▶ _TASK_: Select all lines in the records that include "table".

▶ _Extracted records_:

=== Section Start ===

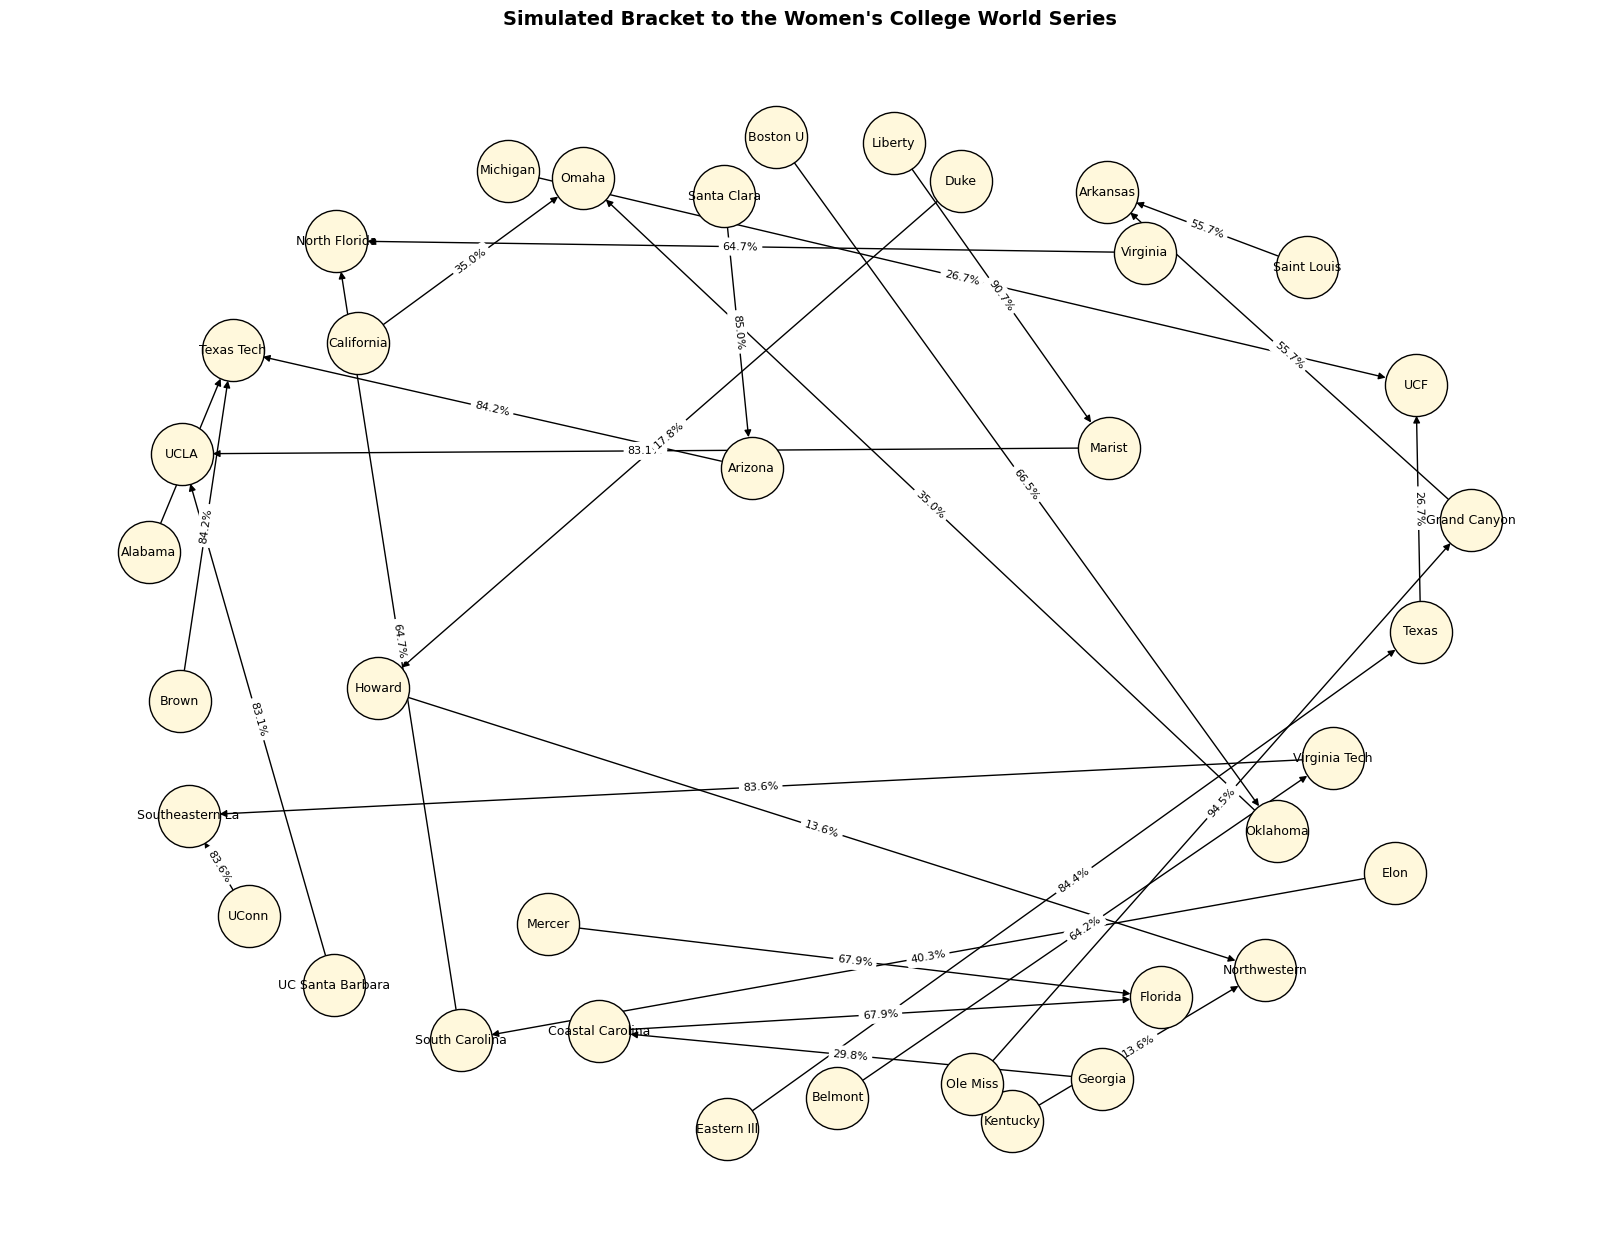
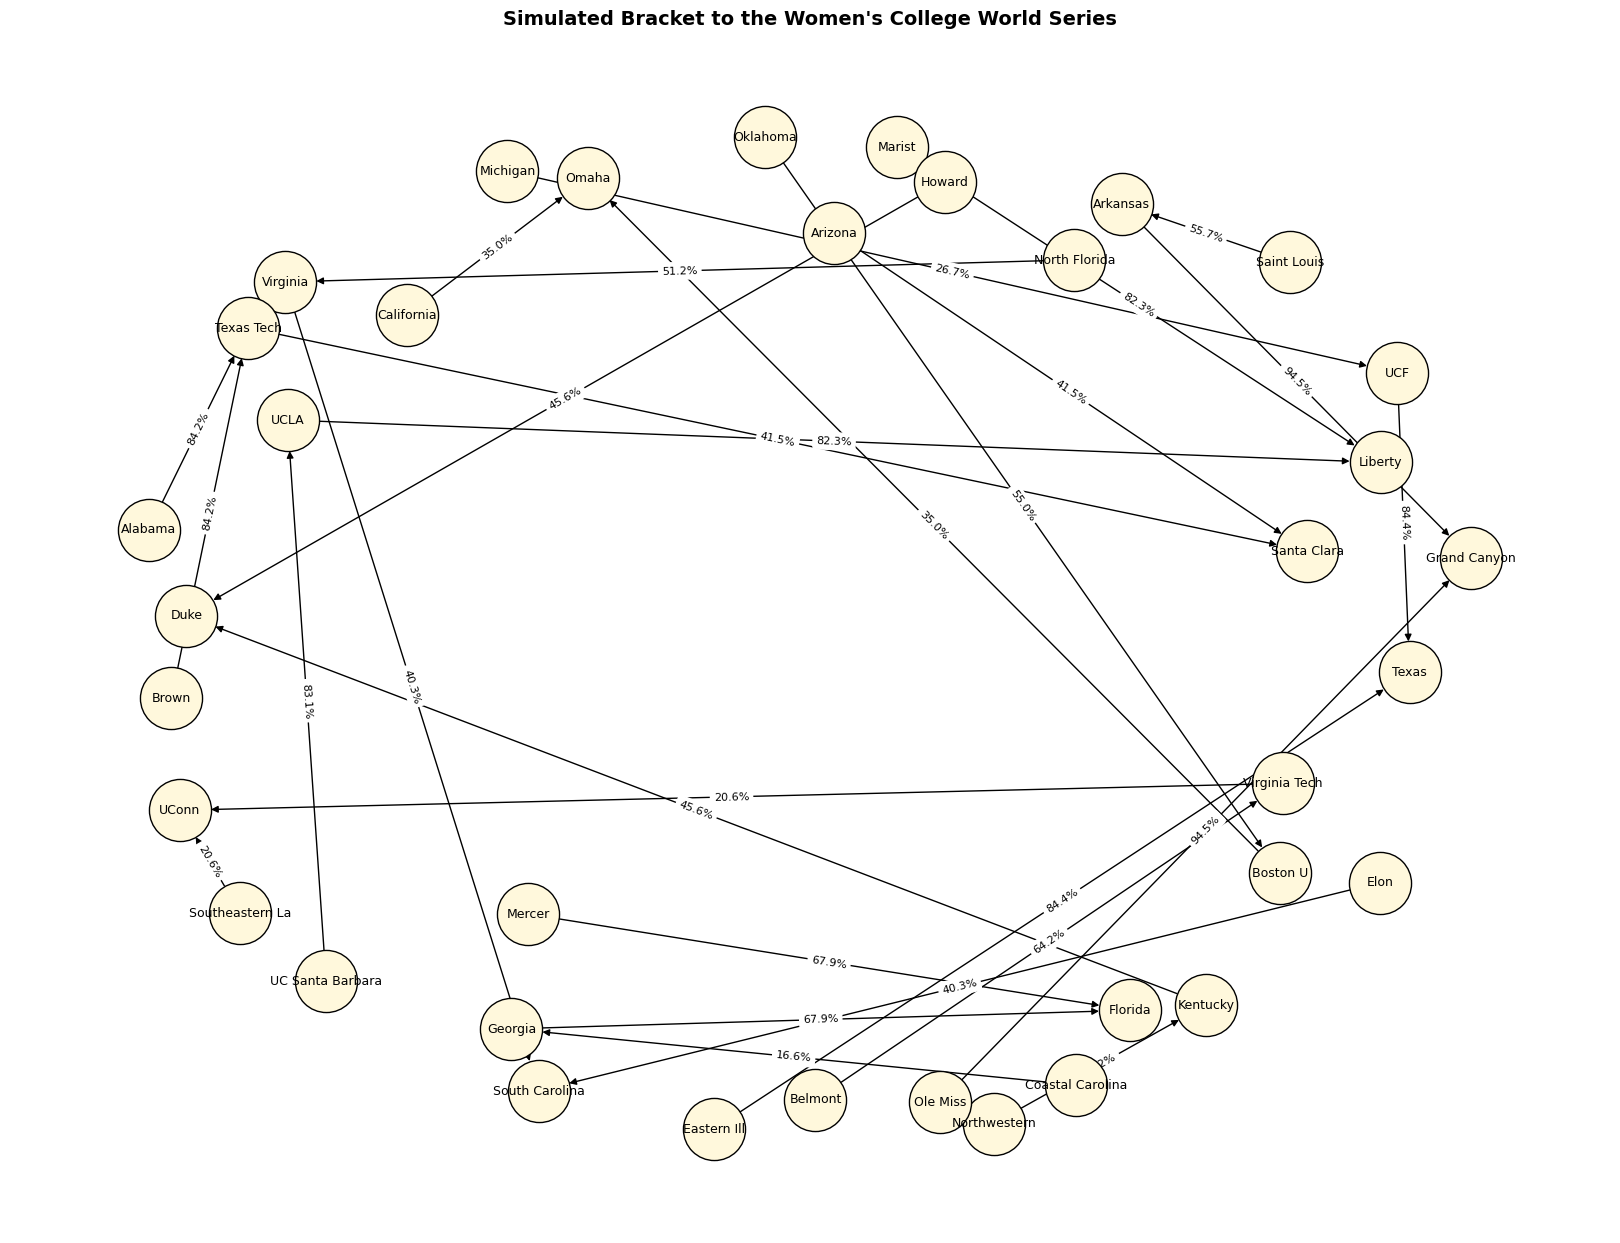
wcws

diff --git a/home/wcws.html b/home/wcws.html
@@ -559,6 +559,78 @@ window.Quarto = {
 </ul></li>
 </ul>
 <p>Now let’s build a <strong>logistic regression model</strong> using both BA and ERA to predict tournament inclusion.</p>
+</section>
+<section id="linear-vs-logistic-regression" class="level3">
+<h3 class="anchored" data-anchor-id="linear-vs-logistic-regression">Linear vs Logistic Regression</h3>
+<table width="100%" border="1" cellspacing="2" cellpadding="3" class="wc">
+<tbody>
+<tr class="wch">
+<td>
+<b>Linear Regression</b>
+</td>
+<td>
+<b>Logistic Regression</b>
+</td>
+</tr>
+<tr>
+<td>
+Used to predict the continuous dependent variable using a given set of independent variables.
+</td>
+<td>
+Used to predict the categorical dependent variable using a given set of independent variables.
+</td>
+</tr>
+<tr>
+<td>
+The outputs produced must be a continuous value, such as price and age.
+</td>
+<td>
+The outputs produced must be Categorical values such as 0 or 1, Yes or No.
+</td>
+</tr>
+<tr>
+<td>
+The relationship between the dependent variable and independent variable must be linear.
+</td>
+<td>
+The relationship DOES NOT need to be linear between the dependent and independent variables.
+</td>
+</tr>
+<tr>
+<td>
+Used for solving Regression problems.
+</td>
+<td>
+Used for solving Classification problems.
+</td>
+</tr>
+<tr>
+<td>
+We are finding and using the line of best fit to help us easily predict outputs.
+</td>
+<td>
+We are using the S-curve (Sigmoid) to help us classify predicted outputs.
+</td>
+</tr>
+<tr>
+<td>
+Least square estimation method is used for the estimation of accuracy.
+</td>
+<td>
+Maximum likelihood estimation method is used for the estimation of accuracy.
+</td>
+</tr>
+<tr>
+<td>
+There is a possibility of collinearity between the independent variables.
+</td>
+<td>
+There should not be any collinearity between the independent variable.
+</td>
+</tr>
+</tbody>
+</table>
+<p><img src="../../img/line_v_log.png"></p>
 <div id="f983cae9-d3b5-4a54-b2b9-f1eabab7a591" class="cell" data-tags="[]" data-execution_count="5">
 <details class="code-fold">
 <summary>Code</summary>
@@ -585,7 +657,7 @@ window.Quarto = {
 =================================================================
 Model:              Logit            Method:           MLE       
 Dependent Variable: In_Tournament    Pseudo R-squared: 0.369     
-Date:               2025-05-15 12:39 AIC:              178.6787  
+Date:               2025-05-15 13:15 AIC:              178.6787  
 No. Observations:   300              BIC:              189.7900  
 Df Model:           2                Log-Likelihood:   -86.339   
 Df Residuals:       297              LL-Null:          -136.77   
@@ -949,25 +1021,25 @@ ERA      -1.2776     0.2677   -4.7727   0.0000    -1.8022   -0.7529
 <span id="cb16-51"><a href="#cb16-51" aria-hidden="true" tabindex="-1"></a>sim_wcws, round1_pairs[:<span class="dv">5</span>], super_pairs[:<span class="dv">5</span>]  <span class="co"># show WCWS teams and samples of earlier matchups</span></span></code><button title="Copy to Clipboard" class="code-copy-button"><i class="bi"></i></button></pre></div>
 </details>
 <div class="cell-output cell-output-display" data-execution_count="9">
-<pre><code>(['UCLA',
-  'North Florida',
+<pre><code>(['Liberty',
+  'South Carolina',
   'Florida',
-  'Northwestern',
-  'UCF',
-  'Texas Tech',
-  'Arkansas',
-  'Southeastern La',
+  'Duke',
+  'Texas',
+  'Santa Clara',
+  'Grand Canyon',
+  'UConn',
   'Omaha'],
- [('Marist', 'Liberty', 0.9073297967006272, 0.8229103812442102),
+ [('Liberty', 'Marist', 0.8229103812442102, 0.9073297967006272),
   ('UCLA', 'UC Santa Barbara', 0.8305608346459205, 0.13168878229957526),
-  ('North Florida', 'Virginia', 0.6470622969764526, 0.5119046884915049),
+  ('Virginia', 'North Florida', 0.5119046884915049, 0.6470622969764526),
   ('South Carolina', 'Elon', 0.4027682633338696, 0.1665500956572),
   ('Florida', 'Mercer', 0.6787536646867995, 0.14535952655464804)],
- [('UCLA', 'Marist', 0.8305608346459205, 0.9073297967006272),
-  ('North Florida', 'South Carolina', 0.6470622969764526, 0.4027682633338696),
-  ('Florida', 'Coastal Carolina', 0.6787536646867995, 0.2984797067639155),
-  ('Northwestern', 'Howard', 0.13571055196062007, 0.1778520230708455),
-  ('UCF', 'Texas', 0.2665612913383968, 0.8438190342751233)])</code></pre>
+ [('Liberty', 'UCLA', 0.8229103812442102, 0.8305608346459205),
+  ('South Carolina', 'Virginia', 0.4027682633338696, 0.5119046884915049),
+  ('Florida', 'Georgia', 0.6787536646867995, 0.1660507942651648),
+  ('Duke', 'Kentucky', 0.45617935715153257, 0.10189489159728324),
+  ('Texas', 'UCF', 0.8438190342751233, 0.2665612913383968)])</code></pre>
 </div>
 </div>
 </section>

diff --git a/home/ap_stats_summary.html b/home/ap_stats_summary.html
@@ -34,7 +34,9 @@ ul.task-list li input[type="checkbox"] {
 <script src="ap_stats_summary_files/libs/bootstrap/bootstrap.min.js"></script>
 <link href="ap_stats_summary_files/libs/bootstrap/bootstrap-icons.css" rel="stylesheet">
 <link href="ap_stats_summary_files/libs/bootstrap/bootstrap-c0367b04c37547644fece4185067e4a7.min.css" rel="stylesheet" append-hash="true" id="quarto-bootstrap" data-mode="light">
-
+<script src="../js/LaTeXMathML.js"></script>
+<script id="MathJax-script" async
+  src="https://cdn.jsdelivr.net/npm/mathjax@3/es5/tex-mml-chtml.js"></script>
 
 </head>
 
@@ -109,7 +111,7 @@ ul.task-list li input[type="checkbox"] {
 <section id="sampling-distributions" class="level3">
 <h3 class="anchored" data-anchor-id="sampling-distributions"><strong>5. Sampling Distributions</strong></h3>
 <ul>
-<li><strong>What it’s about:</strong> Distribution of sample statistics (like ${x}$ or $$), central limit theorem, and variability from sample to sample.</li>
+<li><strong>What it’s about:</strong> Distribution of sample statistics (like $\bar{x}$ or $\hat{p}$), central limit theorem, and variability from sample to sample.</li>
 <li><strong>Connection to Unit 4:</strong> Takes the abstract idea of random variables and applies it to statistics from samples.</li>
 <li><strong>Leads to:</strong> Shows why we can trust a sample to estimate a population — foundational for confidence intervals and hypothesis testing.</li>
 </ul>
@@ -246,7 +248,7 @@ ul.task-list li input[type="checkbox"] {
 <h3 class="anchored" data-anchor-id="inference-for-categorical-data-chi-square-tests-1"><strong>8. Inference for Categorical Data: Chi-Square Tests</strong></h3>
 <ul>
 <li><strong>Action:</strong> You categorize students into three groups (slept more, same, less than usual) and compare across schools.</li>
-<li><strong>Test:</strong> $^2$ test for homogeneity of proportions.</li>
+<li><strong>Test:</strong> $\chi^2$ test for homogeneity of proportions.</li>
 <li><strong>Insight:</strong> You find differences are statistically significant — school culture may impact recovery sleep.</li>
 </ul>
 <hr>

diff --git a/frq/index.html b/frq/index.html
@@ -19,11 +19,11 @@
     <script src="../js/jquery-ui.js"></script>
     <script src="../js/jStat.js"></script>
     <script src="../js/LaTeXMathML.js"></script>
+    <script id="MathJax-script" async
+      src="https://cdn.jsdelivr.net/npm/mathjax@3/es5/tex-mml-chtml.js"></script>
     <script src="../js/d3.v7.min.js"></script>
     <script type="module" src="../js/script.js"></script>
     <script type="module" src="../js/home.js"></script>
-    <script id="MathJax-script" async
-      src="https://cdn.jsdelivr.net/npm/mathjax@3/es5/tex-mml-chtml.js"></script>
     <style>
     img {
       max-width: 100%;

diff --git a/home/nash.html b/home/nash.html
@@ -79,7 +79,7 @@ ul.task-list li input[type="checkbox"] {
 <li><strong>Strategies</strong> (available choices)</li>
 <li><strong>Payoffs</strong> (rewards or losses based on combined actions)</li>
 </ul>
-<p><img src="../../img/game_theory.png"></p>
+<p><img src="../../img/game_theory.png" width="400px"></p>
 </section>
 <section id="where-game-theory-applies" class="level3">
 <h3 class="anchored" data-anchor-id="where-game-theory-applies">Where game theory applies:</h3>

=== Section End ===

▶ _RESPONSE BOX_:
+<table width="100%" border="1" cellspacing="2" cellpadding="3" class="wc">
+</table>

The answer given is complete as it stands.